● **PROVIDED DATA**
Content starts

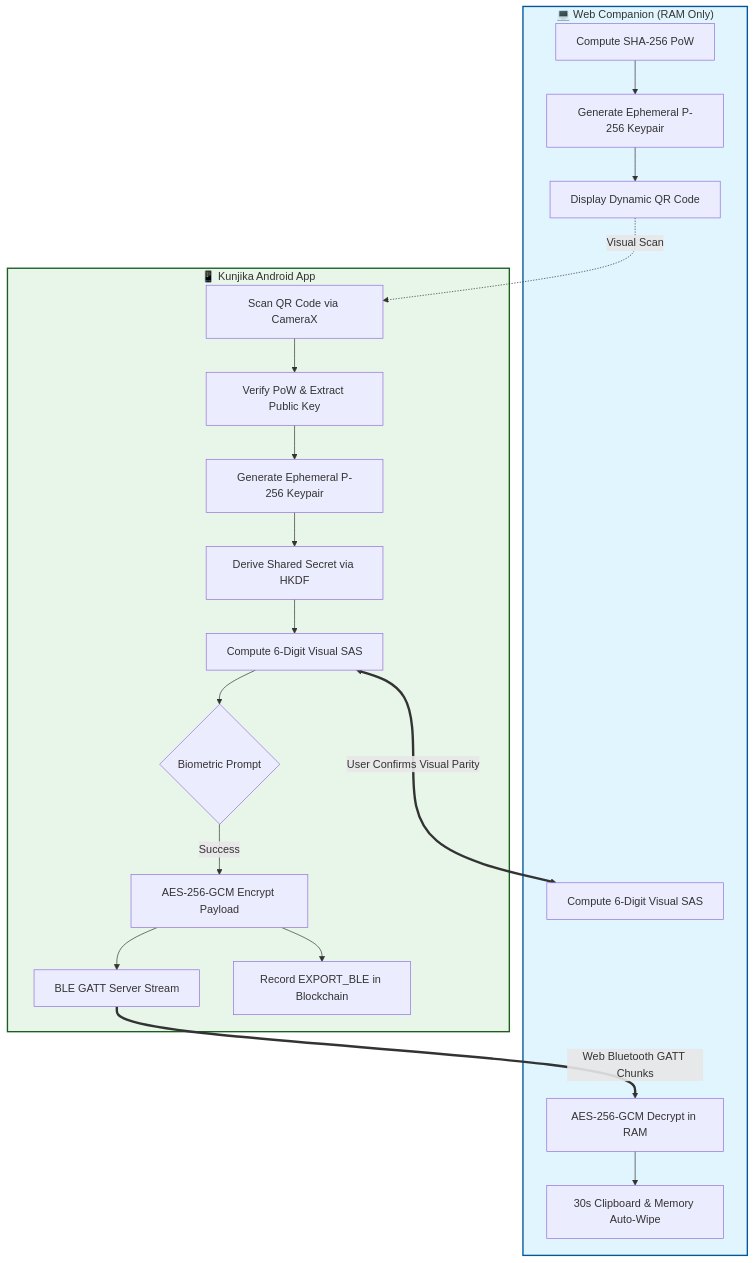
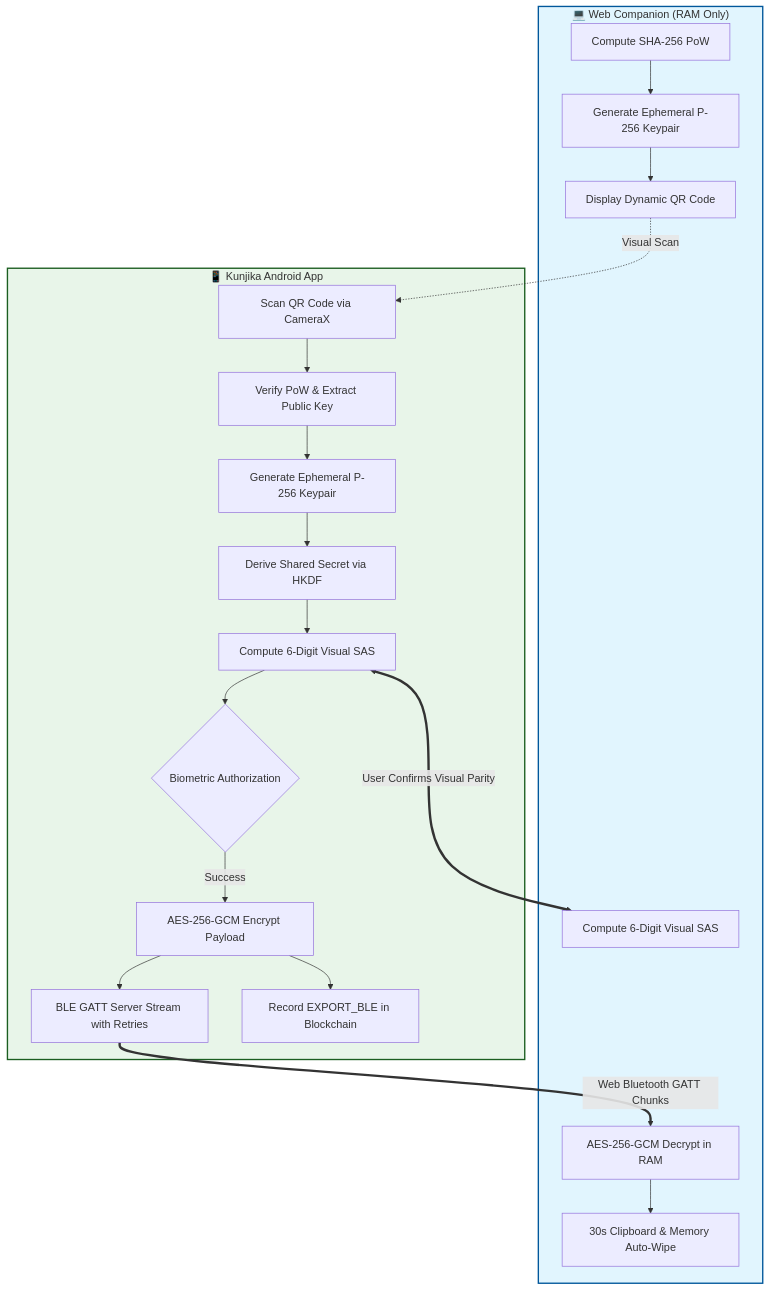
Before and after one commit to dwinsi/kunjika: the third of 3 diagrams in docs/security.md, drawn with Mermaid. The commit also changed other lines of this file and 17 other files, not shown here.

````diff
--- a/docs/security.md
+++ b/docs/security.md
@@ -86,29 +116,29 @@
 ```mermaid
 graph TD
     subgraph Browser ["💻 Web Companion (RAM Only)"]
         POW[Compute SHA-256 PoW] --> B_KP[Generate Ephemeral P-256 Keypair]
         B_KP --> QR[Display Dynamic QR Code]
         B_SAS[Compute 6-Digit Visual SAS]
         B_DEC[AES-256-GCM Decrypt in RAM]
         WIPE[30s Clipboard & Memory Auto-Wipe]
     end
 
     subgraph Phone ["📱 Kunjika Android App"]
         CAM[Scan QR Code via CameraX] --> P_POW[Verify PoW & Extract Public Key]
         P_POW --> P_KP[Generate Ephemeral P-256 Keypair]
         P_KP --> ECDH[Derive Shared Secret via HKDF]
         ECDH --> P_SAS[Compute 6-Digit Visual SAS]
-        P_SAS --> BIO{Biometric Prompt}
+        P_SAS --> BIO{Biometric Authorization}
         BIO -->|Success| P_ENC[AES-256-GCM Encrypt Payload]
-        P_ENC --> BLE_TX[BLE GATT Server Stream]
+        P_ENC --> BLE_TX[BLE GATT Server Stream with Retries]
         P_ENC --> LEDGER[Record EXPORT_BLE in Blockchain]
     end
 
     QR -.->|Visual Scan| CAM
     P_SAS <===>|User Confirms Visual Parity| B_SAS
     BLE_TX ==>|Web Bluetooth GATT Chunks| B_DEC
     B_DEC --> WIPE
 
     style Browser fill:#e1f5fe,stroke:#01579b,stroke-width:2px
     style Phone fill:#e8f5e9,stroke:#1b5e20,stroke-width:2px
 ```
````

Content ends

The required output is every line from the one that holds "Web Companion (RAM" through the last line of the listing above, retyped exactly and with nothing else.

     subgraph Browser ["💻 Web Companion (RAM Only)"]
         POW[Compute SHA-256 PoW] --> B_KP[Generate Ephemeral P-256 Keypair]
         B_KP --> QR[Display Dynamic QR Code]
         B_SAS[Compute 6-Digit Visual SAS]
         B_DEC[AES-256-GCM Decrypt in RAM]
         WIPE[30s Clipboard & Memory Auto-Wipe]
     end
 
     subgraph Phone ["📱 Kunjika Android App"]
         CAM[Scan QR Code via CameraX] --> P_POW[Verify PoW & Extract Public Key]
         P_POW --> P_KP[Generate Ephemeral P-256 Keypair]
         P_KP --> ECDH[Derive Shared Secret via HKDF]
         ECDH --> P_SAS[Compute 6-Digit Visual SAS]
-        P_SAS --> BIO{Biometric Prompt}
+        P_SAS --> BIO{Biometric Authorization}
         BIO -->|Success| P_ENC[AES-256-GCM Encrypt Payload]
-        P_ENC --> BLE_TX[BLE GATT Server Stream]
+        P_ENC --> BLE_TX[BLE GATT Server Stream with Retries]
         P_ENC --> LEDGER[Record EXPORT_BLE in Blockchain]
     end
 
     QR -.->|Visual Scan| CAM
     P_SAS <===>|User Confirms Visual Parity| B_SAS
     BLE_TX ==>|Web Bluetooth GATT Chunks| B_DEC
     B_DEC --> WIPE
 
     style Browser fill:#e1f5fe,stroke:#01579b,stroke-width:2px
     style Phone fill:#e8f5e9,stroke:#1b5e20,stroke-width:2px
 ```
````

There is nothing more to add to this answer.